Why I don’t want a smartphone
Many people ask me the question, “What phone do you have?” and are shocked to find out that I don’t have a smartphone, before usually asking why I don’t have one. And this is my answer. Everywhere you look, the majority of people are on their smartphones, not paying attention to the world around them. I find this really upsetting, because the iPhone was only invented just over ten years ago, where everyone being techno-zombies would have just been unimaginable. For this reason, I do not have a smartphone or want one. Ever.
Of course, I do have a mobile phone. They can be quite useful if you want to call a family member and let them know where you are. My mobile phone can call and text. Oh, and I can play Sudoku on it. (That’s about the most complex thing it does!) But I like it.
It has been quite handy whenever there’s been a tonne of snow and the school closes, which is when I use my mobile phone to say, “I’m coming home!” (One example.)

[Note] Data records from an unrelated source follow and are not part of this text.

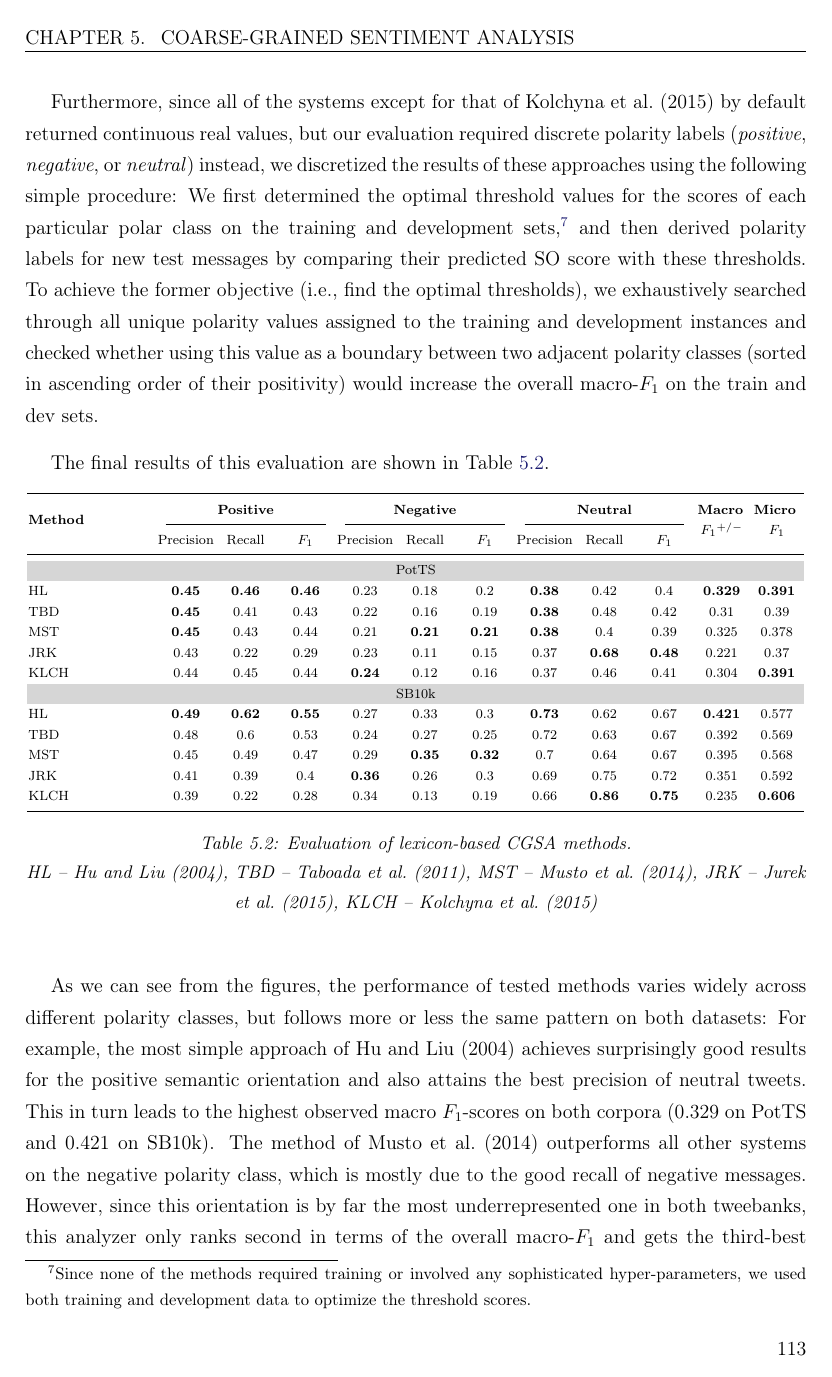
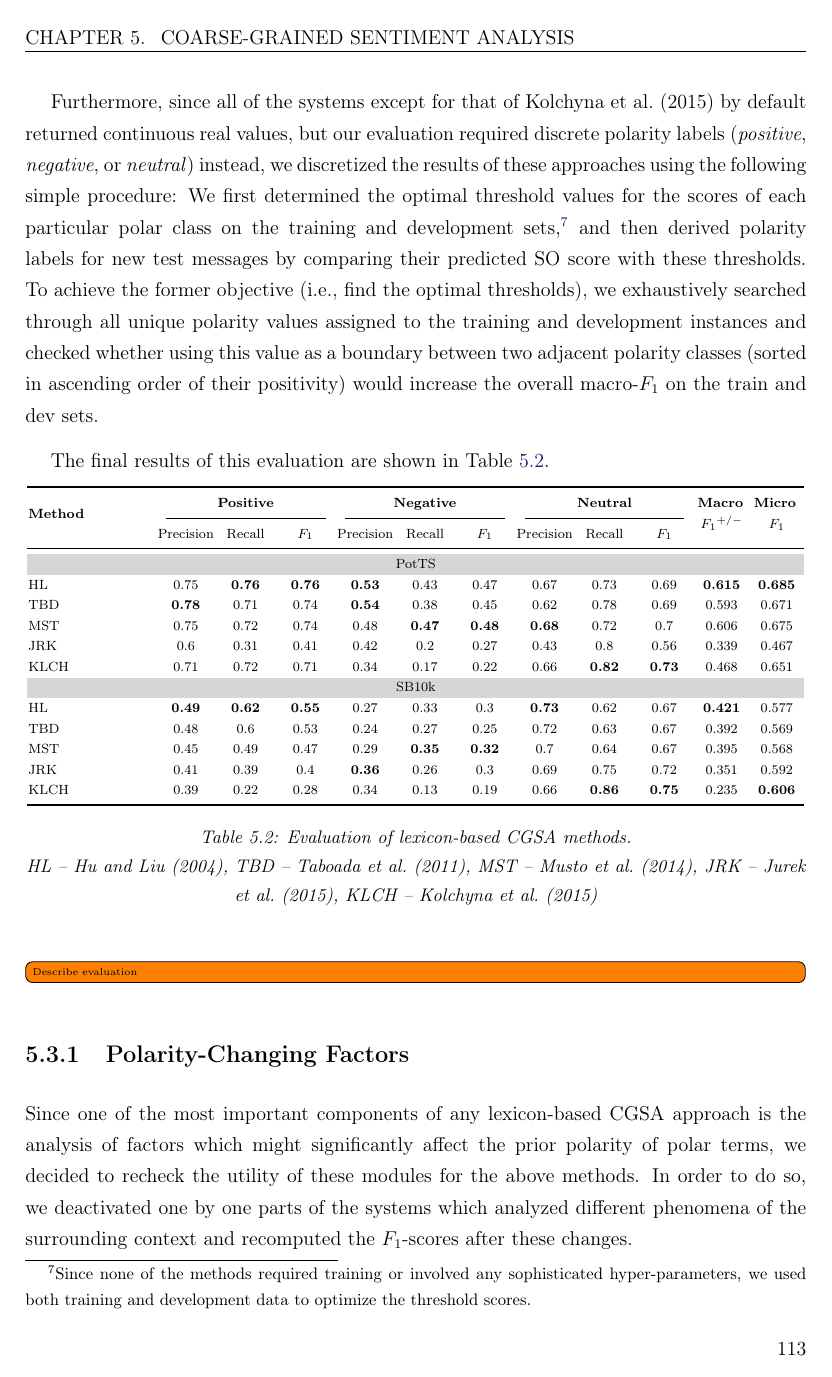
Before and after one commit to WladimirSidorenko/Dissertation, a LaTeX thesis (sidarenka_thesis.tex, which reads sentiment_cgsa.tex): page 127 of 170. Compiled offline with pdfLaTeX.

Commit message:
PotTS results updated after fixing a bug in the evaluation script

```diff
--- a/sentiment_cgsa.tex
+++ b/sentiment_cgsa.tex
@@ -551,22 +551,19 @@ Table~\ref{snt-cgsa:tbl:lex-res}.
       %
       % Hu-Liu Results:
       % ----------------
-      % Training hu-liu
-      % Testing hu-liu
-      % Evaluating hu-liu
       % General Statistics:
       % precision    recall  f1-score   support
-      % positive       0.45      0.46      0.46       680
-      % negative       0.23      0.18      0.20       287
-      % neutral       0.38      0.42      0.40       558
-      % avg / total       0.38      0.39      0.39      1525
-      % Macro-Averaged F1-Score (Positive and Negative Classes): 32.88%
-      % Micro-Averaged F1-Score (All Classes): 39.0820%
-
-      HL & \textbf{0.45} & \textbf{0.46} & \textbf{0.46} & %
-       0.23 & 0.18 & 0.2 & %
-       \textbf{0.38} & 0.42 & 0.4 & %
-       \textbf{0.329} & \textbf{0.391}\\
+      % positive       0.75      0.76      0.76       680
+      % negative       0.53      0.43      0.47       287
+      % neutral       0.67      0.73      0.69       558
+      % avg / total       0.68      0.69      0.68      1525
+      % Macro-Averaged F1-Score (Positive and Negative Classes): 61.51%
+      % Micro-Averaged F1-Score (All Classes): 68.5246%
+
+      HL & 0.75 & \textbf{0.76} & \textbf{0.76} & %
+       \textbf{0.53} & 0.43 & 0.47 & %
+       0.67 & 0.73 & 0.69 & %
+       \textbf{0.615} & \textbf{0.685}\\
 
        % Taboada Commands:
        % -----------------
@@ -581,22 +578,19 @@ Table~\ref{snt-cgsa:tbl:lex-res}.
        %
        % Taboada Results:
        % ----------------
-       % Training taboada
-       % Testing taboada
-       % Evaluating taboada
        % General Statistics:
        % precision    recall  f1-score   support
-       % positive       0.45      0.41      0.43       680
-       % negative       0.22      0.16      0.19       287
-       % neutral       0.38      0.48      0.42       558
-       % avg / total       0.38      0.39      0.38      1525
-       % Macro-Averaged F1-Score (Positive and Negative Classes): 31.00%
-       % Micro-Averaged F1-Score (All Classes): 38.9508%
-
-      TBD & \textbf{0.45} & 0.41 & 0.43 & %
-        0.22 & 0.16 & 0.19 & %
-        \textbf{0.38} & 0.48 & 0.42 & %
-        0.31 & 0.39\\
+       % positive       0.78      0.71      0.74       680
+       % negative       0.54      0.38      0.45       287
+       % neutral       0.62      0.78      0.69       558
+       % avg / total       0.67      0.67      0.67      1525
+       % Macro-Averaged F1-Score (Positive and Negative Classes): 59.34%
+       % Micro-Averaged F1-Score (All Classes): 67.0820%
+
+      TBD & \textbf{0.78} & 0.71 & 0.74 & %
+        \textbf{0.54} & 0.38 & 0.45 & %
+        0.62 & 0.78 & 0.69 & %
+        0.593 & 0.671\\
 
        % Musto Commands:
        % -----------------
@@ -611,22 +605,19 @@ Table~\ref{snt-cgsa:tbl:lex-res}.
        %
        % Musto Results:
        % ----------------
-       % Training musto
-       % Testing musto
-       % Evaluating musto
        % General Statistics:
        % precision    recall  f1-score   support
-       % positive       0.45      0.43      0.44       680
-       % negative       0.21      0.21      0.21       287
-       % neutral       0.38      0.40      0.39       558
-       % avg / total       0.38      0.38      0.38      1525
-       % Macro-Averaged F1-Score (Positive and Negative Classes): 32.45%
-       % Micro-Averaged F1-Score (All Classes): 37.8361%
-
-       MST & \textbf{0.45} & 0.43 & 0.44 & %
-        0.21 & \textbf{0.21} & \textbf{0.21} & %
-        \textbf{0.38} & 0.4 & 0.39 & %
-        0.325 & 0.378\\
+       % positive       0.75      0.72      0.74       680
+       % negative       0.48      0.47      0.48       287
+       % neutral       0.68      0.72      0.70       558
+       % avg / total       0.68      0.68      0.67      1525
+       % Macro-Averaged F1-Score (Positive and Negative Classes): 60.56%
+       % Micro-Averaged F1-Score (All Classes): 67.5410%
+
+       MST & 0.75 & 0.72 & 0.74 & %
+        0.48 & \textbf{0.47} & \textbf{0.48} & %
+        \textbf{0.68} & 0.72 & 0.7 & %
+        0.606 & 0.675\\
 
        % Jurek Commands:
        % ---------------
@@ -641,22 +632,19 @@ Table~\ref{snt-cgsa:tbl:lex-res}.
        %
        % Jurek Results:
        % ----------------
-       % Training jurek
-       % Testing jurek
-       % Evaluating jurek
        % General Statistics:
        % precision    recall  f1-score   support
-       % positive       0.43      0.22      0.29       680
-       % negative       0.23      0.11      0.15       287
-       % neutral       0.37      0.68      0.48       558
-       % avg / total       0.37      0.37      0.33      1525
-       % Macro-Averaged F1-Score (Positive and Negative Classes): 22.07%
-       % Micro-Averaged F1-Score (All Classes): 36.9836%
-
-      JRK & 0.43 & 0.22 & 0.29 & %
-       0.23 & 0.11 & 0.15 & %
-       0.37 & \textbf{0.68} & \textbf{0.48} & %
-       0.221 & 0.37\\
+       % positive       0.60      0.31      0.41       680
+       % negative       0.42      0.20      0.27       287
+       % neutral       0.43      0.80      0.56       558
+       % avg / total       0.50      0.47      0.44      1525
+       % Macro-Averaged F1-Score (Positive and Negative Classes): 33.94%
+       % Micro-Averaged F1-Score (All Classes): 46.6885%
+
+      JRK & 0.6 & 0.31 & 0.41 & %
+       0.42 & 0.2 & 0.27 & %
+       0.43 & 0.8 & 0.56 & %
+       0.339 & 0.467\\
 
        % Kolchyna Commands:
        % ------------------
@@ -671,22 +659,19 @@ Table~\ref{snt-cgsa:tbl:lex-res}.
        %
        % Kolchyna Results:
        % -----------------
-       % Training kolchyna
-       % Testing kolchyna
-       % Evaluating kolchyna
        % General Statistics:
        % precision    recall  f1-score   support
-       % positive       0.44      0.45      0.44       680
-       % negative       0.24      0.12      0.16       287
-       % neutral       0.37      0.46      0.41       558
-       % avg / total       0.38      0.39      0.38      1525
-       % Macro-Averaged F1-Score (Positive and Negative Classes): 30.36%
-       % Micro-Averaged F1-Score (All Classes): 39.1475%
-
-      KLCH & 0.44 & 0.45 & 0.44 & %
-       \textbf{0.24} & 0.12 & 0.16 & %
-       0.37 & 0.46 & 0.41 & %
-       0.304 & \textbf{0.391}\\
+       % positive       0.71      0.72      0.71       680
+       % negative       0.34      0.17      0.22       287
+       % neutral       0.66      0.82      0.73       558
+       % avg / total       0.62      0.65      0.63      1525
+       % Macro-Averaged F1-Score (Positive and Negative Classes): 46.76%
+       % Micro-Averaged F1-Score (All Classes): 65.1148%
+
+      KLCH & 0.71 & 0.72 & 0.71 & %
+       0.34 & 0.17 & 0.22 & %
+       0.66 & \textbf{0.82} & \textbf{0.73} & %
+       0.468 & 0.651\\
 
       \multicolumn{12}{c}{\cellcolor{cellcolor}SB10k}\\
 
@@ -783,15 +768,28 @@ Table~\ref{snt-cgsa:tbl:lex-res}.
   \end{center}
 \end{table}
 
-As we can see from the figures, the performance of tested methods
-varies widely across different polarity classes, but follows more or
-less the same pattern on both datasets: For example, the most simple
-approach of~\citet{Hu:04} achieves surprisingly good results for the
-positive semantic orientation and also attains the best precision of
-neutral tweets.  This in turn leads to the highest observed macro
-\F{}-scores on both corpora (0.329 on PotTS and 0.421 on SB10k).  The
-method of~\citet{Musto:14} outperforms all other systems on the
-negative polarity class, which is mostly due to the good recall of
-negative messages.  However, since this orientation is by far the most
-underrepresented one in both tweebanks, this analyzer only ranks
-second in terms of the overall macro-\F{} and gets the third-best
+\todo[inline]{Describe evaluation}
+
+% As we can see from the figures, the performance of tested methods
+% varies widely across different polarity classes, but follows more or
+% less the same pattern on both datasets: For example, the most simple
+% approach of~\citet{Hu:04} achieves surprisingly good results for the
+% positive semantic orientation and also attains the best precision of
+% neutral tweets.  This in turn leads to the highest observed macro
+% \F{}-scores on both corpora (0.329 on PotTS and 0.421 on SB10k).  The
+% method of~\citet{Musto:14} outperforms all other systems on the
+% negative polarity class, which is mostly due to the good recall of
+% negative messages.  However, since this orientation is by far the most
+% underrepresented one in both tweebanks, this analyzer only ranks
+% second in terms of the overall macro-\F{} and gets the third-best
+% micro-averaged result among all competitors.  Finally, the analyzers
+% of~\citet{Jurek:15} and \citet{Kolchyna:15} reveal competing,
+% complementary behavior with respect to the remaining metrics: The
+% former system, for instance, attains the highest recall and \F{} of
+% neutral tweets on the PotTS corpus, and yields the best precision of
+% negative messages on the SB10k data.  At the same time, this situation
+% is mirror-iverted for the latter method, which achieves the highest
+% precision of negative microblogs on PotTS and supasses other
+% approaches w.r.t. the recall and \F{} of neutral microblogs on the
+% SB10k corpus, attaining this way the highest macro-averaged
+% \F{}-measure on both datasets.
@@ -814,7 +801,7 @@ approach is the analysis of factors which might significantly affect
 the prior polarity of polar terms, we decided to recheck the utility
 of these modules for the above methods.  In order to do so, we
 deactivated one by one parts of the systems which analyzed different
-phenomena of the surrounding context and recomputed their \F{}-scores
+phenomena of the surrounding context and recomputed the \F{}-scores
 after these changes.
 
 \begin{table}[h]
```
Also changed, not shown: sentiment_cgsa.tex (226 more changed lines).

The smartphone was originally invented so people could share a walk they had on Facebook before they got home. (For example.) Or they could send a friend a photo of that lovely meal you ate. (Another example.)
But we are all so reliant on these devices that at my school, our homework is now set online: something I do not like. Thankfully, you could view the site on a computer, too, so I did not need to worry about having to purchase a smartphone anytime soon. Thankfully, my mum bought me a large diary which I could write down my homework in, and the teachers would (usually) tell us what homework they were setting and when it was due in, so I didn’t really need to use it. (Unless they had a few things that they wanted us to print off, which was quite annoying.)
Another example on how we overuse our smartphones is for translating things we could easily work out ourselves or use a different resource. In one of my German cover lessons, everyone was getting their smartphones out to go on Google Translate to look up what “in the past” was in German. I knew how to say “in the” so all I needed to do was to get out my dictionary to look up what “past” was in German.
My conclusion from all this is smartphones can be great, when used sparsely and wisely. But we are using them too much, and mainly for things we could easily do or figure out by ourselves. So, no, I’m not saying that 9th January 2007 (the day when he unveiled the first iPhone) was the worst day in human history. I’m just saying that the 9th January was the day when we started to have a device that could do great things, but only if we use them responsibly. I mean, Steve Jobs wouldn’t want us to be glued to our smartphones for everything, would he?
So, this is the part of the blog post where I ask you for your opinion. What do you think of smartphones? Do you think they’re too addictive? Write your opinion in the comments box below.